As the largest search engine on the Internet, Google has received its fair share of takedown requests. Over the past year, the company removed roughly a billion links from its search results.
However, this doesn’t mean that Google will remove everything it’s asked to. When a Canadian court demanded the search engine to delist sites that offered unlawful and competing products of Equustek Solutions, it fought back.
After several years in court, the Supreme Court of Canada directed Google to remove the websites from its search results last summer. This order wasn’t limited to Canada alone, but applied worldwide.
Worried about the possible negative consequences the broad verdict could have, Google then took the case to the US, and with success.
A federal court in California already signed a preliminary injunction a few weeks ago, disarming the Canadian order, and a few days ago ruled that Google has won its case.
According to the California court, the Canadian Supreme court ruling violates the First Amendment of the U.S. Constitution, putting free speech at risk.

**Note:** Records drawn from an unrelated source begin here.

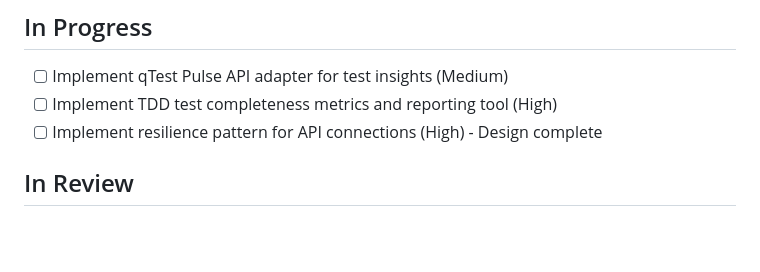
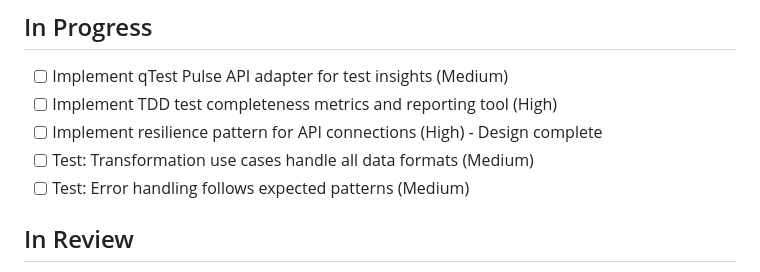
Before and after one commit to heymumford/Skidbladnir, a Markdown page: docs/project/kanban.md, the part around the change. Rendered like a GitHub page; blank space fills up the shorter version.

Commit message:
docs: Update kanban board with next translation layer tasks

```diff
--- a/docs/project/kanban.md
+++ b/docs/project/kanban.md
@@ -111,6 +111,8 @@
 - [ ] Implement qTest Pulse API adapter for test insights (Medium)
 - [ ] Implement TDD test completeness metrics and reporting tool (High)
 - [ ] Implement resilience pattern for API connections (High) - Design complete
+- [ ] Test: Transformation use cases handle all data formats (Medium)
+- [ ] Test: Error handling follows expected patterns (Medium)
 
 ## In Review
 
```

It would also go against Section 230 of the Communications Decency Act, which offers search engines and other Internet services immunity from liability for material published by others.
“The Canadian order would eliminate Section 230 immunity for service providers that link to third-party websites,” the court wrote.
“By forcing intermediaries to remove links to third-party material, the Canadian order undermines the policy goals of Section 230 and threatens free speech on the global internet.”
After a legal battle that kept the Canadian court busy since 2014, the US case was solved rather quickly. Equustek Solutions didn’t show up and failed to defend itself, which made it an easy win.
Now that the permanent injunction is signed the case will be closed. While Google still has to delist the contested pages in Canada, it no longer has to do the same worldwide.
As highlighted previously, the order is very important in the broader scheme. If foreign courts are allowed to grant worldwide blockades, free speech could be severely hampered.
Today it’s a relatively unknown Canadian company, but the damage could be much more severe if the Chinese Government asked Google to block the websites of VPN providers, or any other information they don’t like.